When the Fourth of July parade rolls down West King Street on July 4, 2019, trucks, cyclists and walkers will literally be following in the footsteps of history from a century before.
Until recently, that history was contained to just writings, but pictures believed to have been taken on July 4, 1919, along with Watauga Democrat archives from July 10, 1919, show that year’s Fourth of July parade was a big to-do.
“The photographs have always been in my family,” said Leroy Coffey, who has worked to identify the date the photographs were taken.
The photos were taken by Coffey’s father, Hernando Leroy (H.L.) Coffey, who was 19 years old at the time and lived and worked in Winston-Salem.
“He was way ahead of his time for how poor as he was,” Coffey said of his father.
Coffey said his father had purchased the camera the year before. Along with the pictures, the camera will also be on display at the Jones House on Thursday, July 4, during the town’s festivities.
While there’s no direct confirmation of the photos being from the July 4, 1919, Boone parade, Coffey said his father purchased the camera in 1918 and moved to Detroit in 1923. A review of Watauga Democrat archives show no records of a parade in Boone around the Fourth of July from 1920-1922.
The photos did not appear in the Watauga Democrat, as the newspaper did not print many pictures at the time. And there were no hints to the date of the photos until Coffey said his wife did some research and found two letters in the July 10, 1919, Watauga Democrat and a postcard from the time showing the Appalachian Training School — formerly Watauga College and what is now Appalachian State University.
The photos show a procession going east on what is now West King Street, kicking up dirt the entire way, and turning left on what is now College Street, according to Coffey.

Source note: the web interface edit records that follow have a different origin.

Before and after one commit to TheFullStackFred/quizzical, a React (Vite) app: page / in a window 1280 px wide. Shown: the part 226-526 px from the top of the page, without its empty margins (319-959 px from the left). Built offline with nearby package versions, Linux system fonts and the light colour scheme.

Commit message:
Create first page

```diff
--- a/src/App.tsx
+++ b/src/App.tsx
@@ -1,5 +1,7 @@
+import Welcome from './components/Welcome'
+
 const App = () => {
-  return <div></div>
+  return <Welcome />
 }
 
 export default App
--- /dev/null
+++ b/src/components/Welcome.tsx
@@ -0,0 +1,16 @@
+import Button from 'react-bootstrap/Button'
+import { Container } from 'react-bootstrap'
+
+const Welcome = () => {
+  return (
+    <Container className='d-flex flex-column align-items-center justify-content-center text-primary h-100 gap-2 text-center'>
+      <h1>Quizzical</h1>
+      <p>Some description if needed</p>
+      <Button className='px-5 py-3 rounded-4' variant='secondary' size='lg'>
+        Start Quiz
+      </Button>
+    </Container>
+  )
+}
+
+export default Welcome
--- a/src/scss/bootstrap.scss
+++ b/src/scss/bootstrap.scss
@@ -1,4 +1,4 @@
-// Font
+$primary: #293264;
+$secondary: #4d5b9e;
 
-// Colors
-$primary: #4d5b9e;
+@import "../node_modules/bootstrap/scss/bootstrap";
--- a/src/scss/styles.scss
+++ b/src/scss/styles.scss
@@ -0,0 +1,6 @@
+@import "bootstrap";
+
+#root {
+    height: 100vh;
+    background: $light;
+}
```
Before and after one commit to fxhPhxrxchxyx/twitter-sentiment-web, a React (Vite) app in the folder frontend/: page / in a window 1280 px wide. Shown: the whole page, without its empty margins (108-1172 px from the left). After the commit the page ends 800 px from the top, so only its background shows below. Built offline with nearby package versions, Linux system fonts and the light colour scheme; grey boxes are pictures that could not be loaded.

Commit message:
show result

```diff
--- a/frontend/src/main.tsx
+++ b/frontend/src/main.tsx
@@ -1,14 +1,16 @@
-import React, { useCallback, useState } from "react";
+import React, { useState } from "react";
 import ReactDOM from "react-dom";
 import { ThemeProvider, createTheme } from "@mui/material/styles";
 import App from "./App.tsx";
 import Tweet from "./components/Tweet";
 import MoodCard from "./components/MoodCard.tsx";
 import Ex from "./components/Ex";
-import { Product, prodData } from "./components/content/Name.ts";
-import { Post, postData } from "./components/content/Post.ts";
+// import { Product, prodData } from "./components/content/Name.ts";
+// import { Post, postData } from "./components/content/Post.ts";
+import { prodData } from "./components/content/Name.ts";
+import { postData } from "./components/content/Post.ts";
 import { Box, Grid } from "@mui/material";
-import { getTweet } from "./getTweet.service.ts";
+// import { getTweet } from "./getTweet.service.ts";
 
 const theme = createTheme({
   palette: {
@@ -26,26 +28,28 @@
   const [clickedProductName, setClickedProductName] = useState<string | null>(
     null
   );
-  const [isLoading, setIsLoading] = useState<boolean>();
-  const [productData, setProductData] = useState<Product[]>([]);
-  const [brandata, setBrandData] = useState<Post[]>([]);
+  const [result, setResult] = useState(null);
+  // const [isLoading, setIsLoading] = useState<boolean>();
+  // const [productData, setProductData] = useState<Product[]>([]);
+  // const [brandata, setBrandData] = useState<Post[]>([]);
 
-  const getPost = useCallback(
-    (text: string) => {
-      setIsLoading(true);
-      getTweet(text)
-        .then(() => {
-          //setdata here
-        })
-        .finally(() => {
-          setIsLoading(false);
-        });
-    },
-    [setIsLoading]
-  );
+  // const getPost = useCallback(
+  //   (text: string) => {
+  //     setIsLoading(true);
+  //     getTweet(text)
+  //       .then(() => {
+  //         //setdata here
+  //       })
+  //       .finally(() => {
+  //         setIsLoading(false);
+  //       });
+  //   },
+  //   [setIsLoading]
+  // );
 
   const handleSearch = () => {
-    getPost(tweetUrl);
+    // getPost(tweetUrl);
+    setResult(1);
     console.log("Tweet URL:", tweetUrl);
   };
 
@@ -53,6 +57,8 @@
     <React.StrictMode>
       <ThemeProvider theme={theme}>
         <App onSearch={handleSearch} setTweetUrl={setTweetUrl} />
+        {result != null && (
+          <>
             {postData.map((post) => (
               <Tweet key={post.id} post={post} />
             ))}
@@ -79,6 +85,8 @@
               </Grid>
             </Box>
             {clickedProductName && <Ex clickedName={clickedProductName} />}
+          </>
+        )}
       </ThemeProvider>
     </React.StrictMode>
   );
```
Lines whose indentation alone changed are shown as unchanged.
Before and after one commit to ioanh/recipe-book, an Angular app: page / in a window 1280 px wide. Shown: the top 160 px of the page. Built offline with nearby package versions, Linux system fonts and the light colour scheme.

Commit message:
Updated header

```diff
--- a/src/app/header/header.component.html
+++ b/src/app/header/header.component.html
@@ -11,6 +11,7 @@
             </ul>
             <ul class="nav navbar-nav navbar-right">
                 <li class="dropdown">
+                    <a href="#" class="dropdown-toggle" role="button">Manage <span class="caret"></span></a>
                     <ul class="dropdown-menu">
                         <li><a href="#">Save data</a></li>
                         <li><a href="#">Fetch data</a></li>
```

The photos show local students, women’s groups and local World War I veterans. If from 1919, the marching veterans would be less than a year removed from war following the Nov. 11, 1918 armistice that was signed to end the fighting.
“There were several counties involved,” Coffey said. “There were gentlemen riding horses and people walking.”
According to another Watauga Democrat letter by an unnamed visitor, the 1919 Boone Fourth of July parade also featured American Civil War veterans, 56 years after that conflict had ended. Watauga Democrat archives in successive years have notes of events to honor surviving Civil War veterans.
According to a letter in the July 10, 1919, edition of the Watauga Democrat, tables measuring 400 feet in length were lined up to feed the thousands who attended the parade.
The letter was written by H.W. Horton, who later constructed the building at 611 W. King St. that now bears his name as the Horton Hotel.
“Boone, the metropolis of northwestern North Carolina and the most famous because it is named for, and on the trail of the pioneer Daniel Boone, and also its altitude being the highest of any county seat east of the Rocky Mountains, has never in her history had such a crowd within her gates as assembled here today to honor the returned soldiers of the World War and other wars,” Horton wrote.
The parade was under the direction of Appalachian Training School (spelled “Appalaching” in the letter) Professor I.G. Greer, according to the letter, assisted by “three aides from each township.” The parade went from the courthouse at 10:30 a.m. and moved toward the Appalachian Training School.
The procession of patriotic floats, local businesses and various groups ended at the “picnic grounds,” which Coffey believes is where Belk Library and a parking deck currently are located, and listened to a patriotic speech from Alfred Lee “Major” Bulwinkle of Gastonia, a WWI veteran who later served in the U.S. House of Representatives for a combined 27 years.
The visitor described Bulwinkle’s speech as “touching every patriotic nerve.”
A dinner spread cooked by the housewives of the county was spread over a series of tables 400 feet long, according to the visitor’s letter, which fed 6,000 people with much food left over.
“There was no McDonalds or Burger King back then,” Coffey said.
H.L. Coffey and his wife Gladys Moretz Coffey later moved to Detriot and then moved to Watauga County in 1946.
Leroy Coffey’s uncle, H.C. Moretz, will be one of the World War II veterans acting as a grand marshal in the 2019 Boone Fourth of July parade. Moretz’s daugther Veronica Johnson has been organizing living WWII veterans to be in the parade.
The Boone Fourth of July parade has undergone many changes over the years. For a time, the Daniel Boone wagon train would act as the town’s Fourth of July parade, according to Boone Mayor Pro-Tem Loretta Clawson, then was restarted after the late former Boone Mayor Velma Burnley took office in 1989.